Among the entries below, which lines include the string "Proof"? Show each one.

Data excerpts
+ + +
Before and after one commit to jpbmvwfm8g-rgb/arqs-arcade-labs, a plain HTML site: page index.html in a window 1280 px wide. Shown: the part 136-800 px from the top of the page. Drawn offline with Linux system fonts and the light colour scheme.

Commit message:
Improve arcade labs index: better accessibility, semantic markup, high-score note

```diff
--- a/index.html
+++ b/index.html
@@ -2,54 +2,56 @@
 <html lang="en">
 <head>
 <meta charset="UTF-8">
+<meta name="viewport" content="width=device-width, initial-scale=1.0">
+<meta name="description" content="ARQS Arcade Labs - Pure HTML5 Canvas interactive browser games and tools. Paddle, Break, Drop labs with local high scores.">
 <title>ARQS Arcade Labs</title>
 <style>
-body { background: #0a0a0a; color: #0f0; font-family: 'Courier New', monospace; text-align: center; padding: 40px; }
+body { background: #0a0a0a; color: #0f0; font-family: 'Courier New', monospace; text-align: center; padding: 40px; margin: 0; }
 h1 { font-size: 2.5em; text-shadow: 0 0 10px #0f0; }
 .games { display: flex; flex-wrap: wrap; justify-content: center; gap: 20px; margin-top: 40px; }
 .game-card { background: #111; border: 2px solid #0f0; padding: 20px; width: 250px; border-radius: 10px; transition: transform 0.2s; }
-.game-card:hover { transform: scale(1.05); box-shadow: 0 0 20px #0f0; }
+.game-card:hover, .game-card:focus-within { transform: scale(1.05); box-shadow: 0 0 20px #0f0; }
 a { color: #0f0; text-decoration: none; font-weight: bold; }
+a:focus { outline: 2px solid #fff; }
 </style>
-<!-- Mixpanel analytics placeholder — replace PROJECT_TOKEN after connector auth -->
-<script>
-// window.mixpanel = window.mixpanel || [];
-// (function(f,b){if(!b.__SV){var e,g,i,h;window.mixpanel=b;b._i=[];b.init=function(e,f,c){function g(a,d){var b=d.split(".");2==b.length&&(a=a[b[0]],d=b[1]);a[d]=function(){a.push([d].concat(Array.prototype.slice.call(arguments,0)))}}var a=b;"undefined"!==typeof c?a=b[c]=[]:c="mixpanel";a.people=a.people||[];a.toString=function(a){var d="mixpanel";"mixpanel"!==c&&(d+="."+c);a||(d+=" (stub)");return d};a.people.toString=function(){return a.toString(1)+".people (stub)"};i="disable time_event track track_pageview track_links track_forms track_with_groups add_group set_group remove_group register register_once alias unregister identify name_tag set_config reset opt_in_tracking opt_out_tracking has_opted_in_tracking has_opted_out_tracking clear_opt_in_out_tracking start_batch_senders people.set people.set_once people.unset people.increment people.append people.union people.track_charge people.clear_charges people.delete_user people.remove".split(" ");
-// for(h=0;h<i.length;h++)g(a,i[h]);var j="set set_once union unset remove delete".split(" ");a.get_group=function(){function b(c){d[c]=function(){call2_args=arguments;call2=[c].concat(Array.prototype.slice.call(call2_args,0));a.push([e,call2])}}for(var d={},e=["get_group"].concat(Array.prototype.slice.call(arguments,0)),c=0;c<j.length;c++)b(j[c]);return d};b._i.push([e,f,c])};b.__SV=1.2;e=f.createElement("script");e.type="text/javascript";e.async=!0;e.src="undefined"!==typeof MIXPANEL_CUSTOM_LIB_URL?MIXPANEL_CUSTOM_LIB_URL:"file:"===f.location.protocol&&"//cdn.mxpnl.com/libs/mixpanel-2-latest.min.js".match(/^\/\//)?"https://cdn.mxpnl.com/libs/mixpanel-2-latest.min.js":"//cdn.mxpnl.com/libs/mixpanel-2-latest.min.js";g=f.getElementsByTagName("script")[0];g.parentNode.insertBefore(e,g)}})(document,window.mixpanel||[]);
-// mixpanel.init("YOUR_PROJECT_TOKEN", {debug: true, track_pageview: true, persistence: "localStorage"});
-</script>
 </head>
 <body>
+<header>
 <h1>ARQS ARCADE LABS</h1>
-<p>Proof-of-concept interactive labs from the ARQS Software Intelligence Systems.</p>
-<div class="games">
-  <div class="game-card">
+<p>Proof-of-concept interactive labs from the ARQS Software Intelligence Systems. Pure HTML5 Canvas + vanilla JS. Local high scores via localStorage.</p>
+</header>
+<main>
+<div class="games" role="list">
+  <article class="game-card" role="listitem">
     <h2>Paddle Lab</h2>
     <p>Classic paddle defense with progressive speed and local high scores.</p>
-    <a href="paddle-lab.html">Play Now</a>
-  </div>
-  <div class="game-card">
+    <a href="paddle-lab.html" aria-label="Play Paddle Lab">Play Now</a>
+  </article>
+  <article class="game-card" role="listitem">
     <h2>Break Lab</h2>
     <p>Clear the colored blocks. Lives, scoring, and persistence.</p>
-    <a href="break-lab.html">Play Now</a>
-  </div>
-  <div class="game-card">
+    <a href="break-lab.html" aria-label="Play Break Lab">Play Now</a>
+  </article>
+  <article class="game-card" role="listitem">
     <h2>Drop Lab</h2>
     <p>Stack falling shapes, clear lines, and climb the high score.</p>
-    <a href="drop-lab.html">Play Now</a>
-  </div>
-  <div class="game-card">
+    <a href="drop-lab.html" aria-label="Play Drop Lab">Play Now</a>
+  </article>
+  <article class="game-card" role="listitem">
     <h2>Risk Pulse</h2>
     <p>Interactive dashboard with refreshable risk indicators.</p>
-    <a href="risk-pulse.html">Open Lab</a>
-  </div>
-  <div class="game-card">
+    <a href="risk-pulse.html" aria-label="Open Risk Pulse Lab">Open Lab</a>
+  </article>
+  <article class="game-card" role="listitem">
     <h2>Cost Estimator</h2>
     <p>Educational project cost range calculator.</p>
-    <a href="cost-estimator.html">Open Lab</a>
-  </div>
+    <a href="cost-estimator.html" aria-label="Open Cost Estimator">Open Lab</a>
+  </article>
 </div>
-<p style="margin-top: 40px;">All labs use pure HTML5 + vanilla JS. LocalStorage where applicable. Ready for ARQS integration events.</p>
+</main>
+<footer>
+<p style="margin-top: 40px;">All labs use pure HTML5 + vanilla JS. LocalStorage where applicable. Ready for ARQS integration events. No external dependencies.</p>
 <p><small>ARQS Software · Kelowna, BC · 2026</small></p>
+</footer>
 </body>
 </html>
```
+ + +
▶ [EXERCISE ANSWER]
-<p>Proof-of-concept interactive labs from the ARQS Software Intelligence Systems.</p>
+<p>Proof-of-concept interactive labs from the ARQS Software Intelligence Systems. Pure HTML5 Canvas + vanilla JS. Local high scores via localStorage.</p>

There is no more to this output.